Here are some tips and suggestions for emotional validation.
1. Recognize and acknowledge the emotion
This is the first step in emotional validation. You need to develop the skill to identify the emotions the other person is going through. Often, this is simple enough as emotions are rarely kept hidden. However, some people are good at concealing them or giving confusing signals. This can make it hard for you to know what they want from you.
The best way to deal with this situation is to ask them outright what they are feeling and what they are trying to convey. Sometimes even this can get you into trouble. If the person expects you to read their mind and you ask them what the problem is, sparks may fly. You can guess the emotion they are experiencing and ask them whether you are right.

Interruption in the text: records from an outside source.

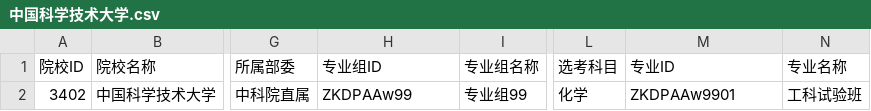
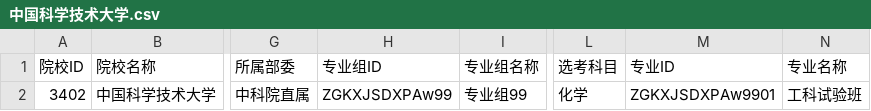
Before and after one commit to ADD574929477/2026, a CSV file: 中国科学技术大学.csv, drawn as a sheet; only a part is shown, gaps mark what is left out; the diff names each change by its address in the sheet, - before the commit and + after, or states it on an @@ line.

Commit message:
feat: 录入CSV文件数据
Co-authored-by: traeagent <traeagent@users.noreply.github.com>

```diff
--- a/中国科学技术大学.csv
+++ b/中国科学技术大学.csv
-H2 (专业组ID): ZKDPAAw99
+H2 (专业组ID): ZGKXJSDXPAw99
-M2 (专业ID): ZKDPAAw9901
+M2 (专业ID): ZGKXJSDXPAw9901
```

For example, you went out with your friends for a night out and when you came home late, you found your partner in a foul mood. Even if they are not explicitly saying so, you can sense the anger in them. The ideal thing for you to do is to ask, “I can see that you are angry. Would you like to tell me about it?”.
2. Confirm the cause for the emotion
Asking them openly to tell you about what triggered their emotions may or may not work. Many people don’t understand this themselves, let alone explain it to someone else. If you get a reply, well and good.
If not, you can still acknowledge that something is triggering emotions in them. You can tell that unless they figure it out and tell you, you don’t understand how you can be of help.
If you have a vague sense of the source of the problem, you can ask pointed questions to get them to say it aloud and acknowledge it.
3. Validate the emotion
When you get to know the root cause of the problem, you can either agree with it or just acknowledge the existence of the emotion. It is a tight rope walk and you need to choose your words with care.
In the above example, you can agree with them and accept the blame. If you don’t accept their viewpoint and feel that their anger is not justified as you feel that you are entitled to enjoy a night out with your friends. You may respond, “I understand that you are angry because I left you alone. It was not my intention at all. You know that I asked you to join me but you said you don’t want to come.”
If you feel that you are guilty of offending them, go ahead and apologize. If you do not, you can validate the feeling without apologies. Instead of ignoring, if you validate their feelings, most people are appeased. This can calm them down and you can diffuse the situation.
Common emotional validation examples
- “I’m here for you.”
- “It must be really frustrating.”
- “I can see why you think so.”
- “I would feel the same way.”
- “I hear you.”
- “It seems to me that you are feeling ……”
- “How can I make things better for you?”
- “How long have you been feeling like this?”
- “Would you like to tell me how you are feeling?”
- “Am I getting this right?”
Validation psychology involves acknowledging the emotions, thoughts, and feelings of another person. However, to validate, you need not agree, appease, or change the person or resolve their problems.
Emotional validation can help a person feel heard and understood. This can help avoid needless situations and preventable skirmishes in a relationship. Ultimately, this simple gesture can help you avoid major upheavals in life.